South Dakota State University students head to class on campus this morning. While enrollment numbers are down slightly at SDSU this fall, officials say they’re happy with the school’s numbers for freshmen, transfer and international students. The biggest losses are in the graduate school. Photo by John Kubal/Register
• SDSU has 12,583 students this fall; main drop is in grad school
BROOKINGS – While the school is happy with its enrollment numbers for freshmen, transfer and international students, overall enrollment is down slightly at South Dakota State University this fall, from 12,725 last fall to 12,583 now.
SDSU President David Chicoine told members of the media and South Dakota Board of Regents Tuesday that of the 142-student difference between this fall and last – a 1.12 percent drop – most students were lost from the graduate school.
SDSU has 20 fewer Ph.D. students and 107 fewer master’s students this year.
“Probably two drivers in that,” Chicoine said. “One is the counter-cyclical nature of graduate student enrollment. The numbers tend to increase going into, and in, a recession and to decline coming out, because workforce opportunities are stronger for students with an undergraduate degree and they then choose, perhaps, to pursue a job opportunity as opposed to staying in grad school.
“And then the other, of course, is we had fewer faculty in our university this last year because of the reduction in state support,” he said. “And, the number of faculty are really important for the recruiting and mentoring of graduate students. So, I think that a combination of those two factors has impacted our masters student numbers in particular.”
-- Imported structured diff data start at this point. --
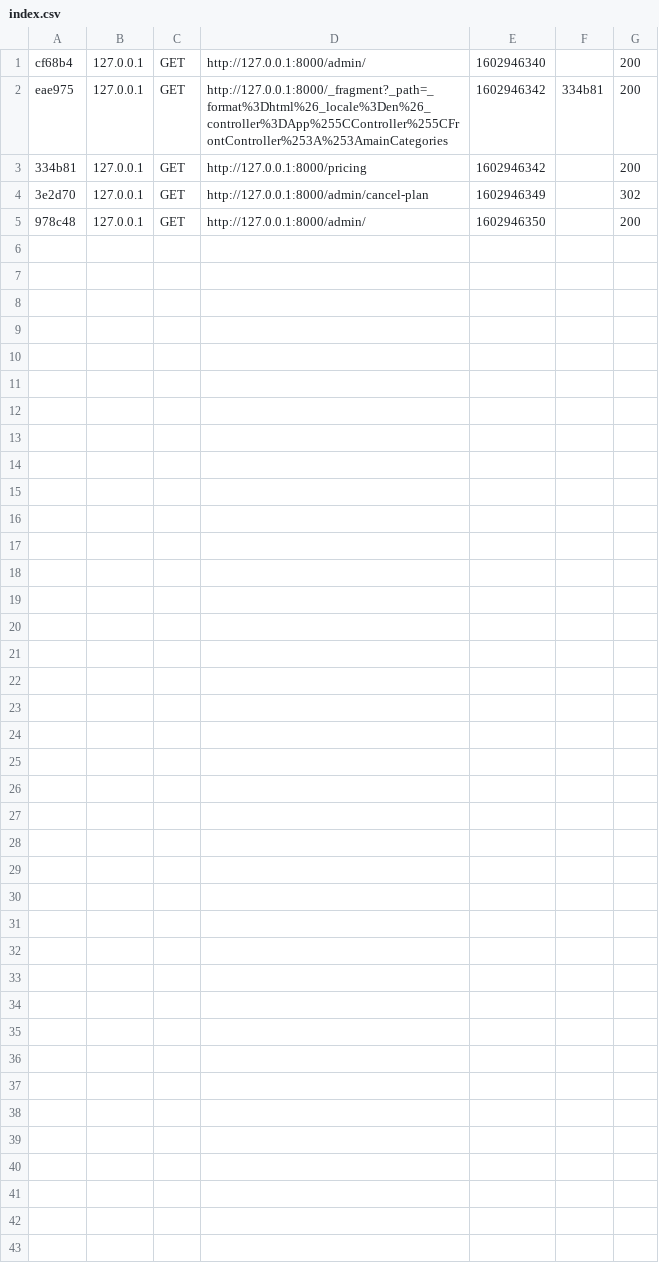
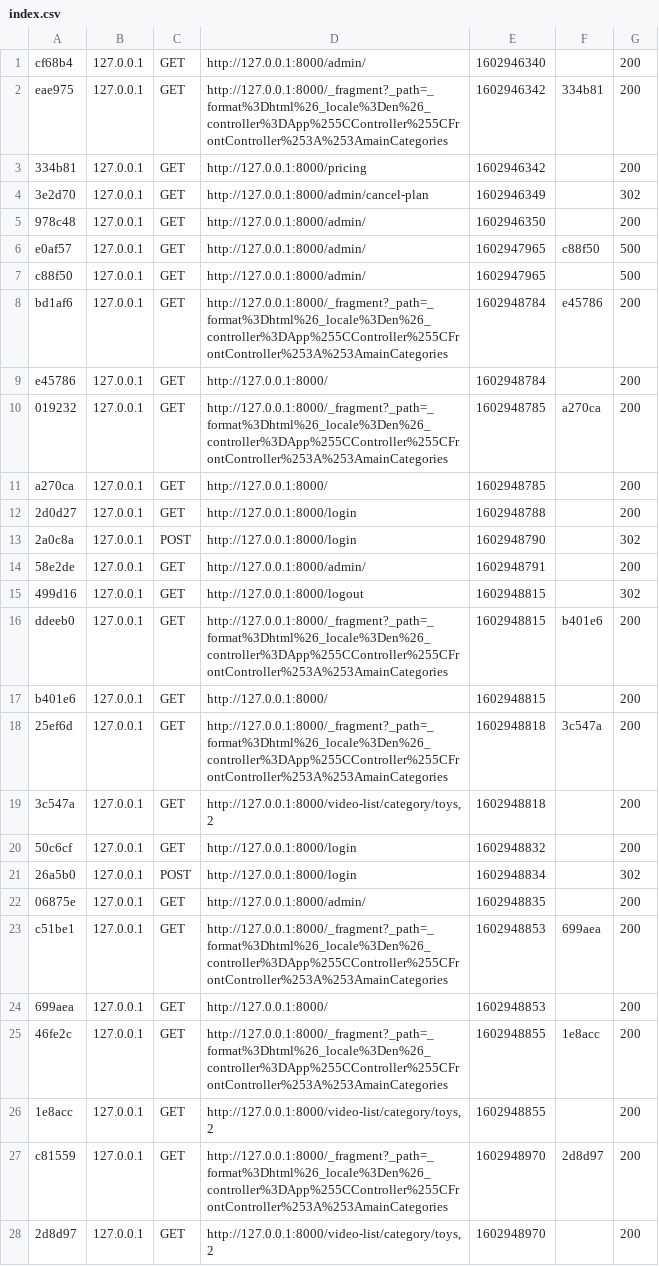
Before and after one commit to adrianstawarz98/Video-Sharing-Platform, a CSV file: var/cache/dev/profiler/index.csv, drawn as a sheet; the diff names each change by its address in the sheet, - before the commit and + after, or states it on an @@ line.

```diff
--- a/var/cache/dev/profiler/index.csv
+++ b/var/cache/dev/profiler/index.csv
+row 6: e0af57 | 127.0.0.1 | GET | http://127.0.0.1:8000/admin/ | 1602947965 | c88f50 | 500
+row 7: c88f50 | 127.0.0.1 | GET | http://127.0.0.1:8000/admin/ | 1602947965 |  | 500
+row 8: bd1af6 | 127.0.0.1 | GET | http://127.0.0.1:8000/_fragment?_path=_format%3Dhtml%26_locale%3Den%26_controller%3DApp%255CController%255CFrontController%253A%253AmainCategories | 1602948784 | e45786 | 200
+row 9: e45786 | 127.0.0.1 | GET | http://127.0.0.1:8000/ | 1602948784 |  | 200
+row 10: 019232 | 127.0.0.1 | GET | http://127.0.0.1:8000/_fragment?_path=_format%3Dhtml%26_locale%3Den%26_controller%3DApp%255CController%255CFrontController%253A%253AmainCategories | 1602948785 | a270ca | 200
+row 11: a270ca | 127.0.0.1 | GET | http://127.0.0.1:8000/ | 1602948785 |  | 200
+row 12: 2d0d27 | 127.0.0.1 | GET | http://127.0.0.1:8000/login | 1602948788 |  | 200
+row 13: 2a0c8a | 127.0.0.1 | POST | http://127.0.0.1:8000/login | 1602948790 |  | 302
+row 14: 58e2de | 127.0.0.1 | GET | http://127.0.0.1:8000/admin/ | 1602948791 |  | 200
+row 15: 499d16 | 127.0.0.1 | GET | http://127.0.0.1:8000/logout | 1602948815 |  | 302
+row 16: ddeeb0 | 127.0.0.1 | GET | http://127.0.0.1:8000/_fragment?_path=_format%3Dhtml%26_locale%3Den%26_controller%3DApp%255CController%255CFrontController%253A%253AmainCategories | 1602948815 | b401e6 | 200
+row 17: b401e6 | 127.0.0.1 | GET | http://127.0.0.1:8000/ | 1602948815 |  | 200
+row 18: 25ef6d | 127.0.0.1 | GET | http://127.0.0.1:8000/_fragment?_path=_format%3Dhtml%26_locale%3Den%26_controller%3DApp%255CController%255CFrontController%253A%253AmainCategories | 1602948818 | 3c547a | 200
+row 19: 3c547a | 127.0.0.1 | GET | http://127.0.0.1:8000/video-list/category/toys,2 | 1602948818 |  | 200
+row 20: 50c6cf | 127.0.0.1 | GET | http://127.0.0.1:8000/login | 1602948832 |  | 200
+row 21: 26a5b0 | 127.0.0.1 | POST | http://127.0.0.1:8000/login | 1602948834 |  | 302
+row 22: 06875e | 127.0.0.1 | GET | http://127.0.0.1:8000/admin/ | 1602948835 |  | 200
+row 23: c51be1 | 127.0.0.1 | GET | http://127.0.0.1:8000/_fragment?_path=_format%3Dhtml%26_locale%3Den%26_controller%3DApp%255CController%255CFrontController%253A%253AmainCategories | 1602948853 | 699aea | 200
+row 24: 699aea | 127.0.0.1 | GET | http://127.0.0.1:8000/ | 1602948853 |  | 200
+row 25: 46fe2c | 127.0.0.1 | GET | http://127.0.0.1:8000/_fragment?_path=_format%3Dhtml%26_locale%3Den%26_controller%3DApp%255CController%255CFrontController%253A%253AmainCategories | 1602948855 | 1e8acc | 200
+row 26: 1e8acc | 127.0.0.1 | GET | http://127.0.0.1:8000/video-list/category/toys,2 | 1602948855 |  | 200
+row 27: c81559 | 127.0.0.1 | GET | http://127.0.0.1:8000/_fragment?_path=_format%3Dhtml%26_locale%3Den%26_controller%3DApp%255CController%255CFrontController%253A%253AmainCategories | 1602948970 | 2d8d97 | 200
+row 28: 2d8d97 | 127.0.0.1 | GET | http://127.0.0.1:8000/video-list/category/toys,2 | 1602948970 |  | 200
```
Also changed, not shown: 16 other files.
The Board of Regents released fall enrollment numbers for each of its six universities Tuesday. SDSU’s 12,583 enrollment is highlighted by 2,224 incoming freshmen and 739 transfer students. The number of new freshmen remains within the university’s strategic comfort enrollment range of 2,200 to 2,300 first-time, first-year students for the third consecutive fall.
Undergraduate student retention from freshman to sophomore year grew to 75 percent, up 1.5 percentage points from last year's rate. The higher retention rate tracks with the university's goal of at least an 80 percent retention rate and at least a 60 percent graduation rate to be achieved through the comprehensive Model for Student Success.
“The enrollment report is a snapshot of where the university stands right now for undergraduate and graduate enrollment,” Chicoine said.
“It reflects the impacts of a 10 percent state budget cut prior to the previous academic year and the recession-driven spike in graduate student enrollment. University leaders are continuing to align available resources to best serve students, to realize opportunities and to fulfill our mission as the state’s land-grant research, teaching and service university.”
Chicoine said the decline in graduate school enrollment is due in part to the reduction in tenure-line faculty positions associated with last year’s budget cuts, an above-normal number of faculty retirements and resignations, and limitations in federal research grants.
“These impacts affect South Dakota State beyond a single fiscal year,” Chicoine said. “As expected, Ph.D. enrollment held up better than master’s enrollment.”
Chicoine said he expects to reverse the slight drop in graduate student enrollment and to continue to advance the research program of the university with the hiring of new faculty this year and next year.
South Dakota State broadened its global outreach with 470 international students enrolled this fall, including 43 incoming freshmen and 25 international transfer students, both up significantly from last year. Students are enrolled from all 50 states (63 percent of all students are from South Dakota) and from 72 countries.
The number of students enrolled in pharmacy and nursing professional practice programs increased to 407 students, up 10 percent for the second consecutive year. The growth of the pharmacy program can be attributed to continuing planned expansion, while the growth in nursing includes students in the doctor of nursing practice program.
“Key goals accomplished this year for undergraduate students include an increase in retention from first- to second-year students, enrolling a freshman class within the 2,200 to 2,300 target range, and an increase in the number of transfer students and international undergraduate students,” Chicoine said.
“The programs initiated to support the undergraduate experience are increasing freshman-to-sophomore retention and are putting students in positions to graduate on time.”
Residential life facilities for freshmen and sophomores continue to exceed 100 percent of capacity.
The completion of the Jackrabbit Grove will add 800 beds to the southeast campus freshman/sophomore neighborhood in fall 2013 and will match the number of available beds with the number of freshman and sophomore students required to live on campus.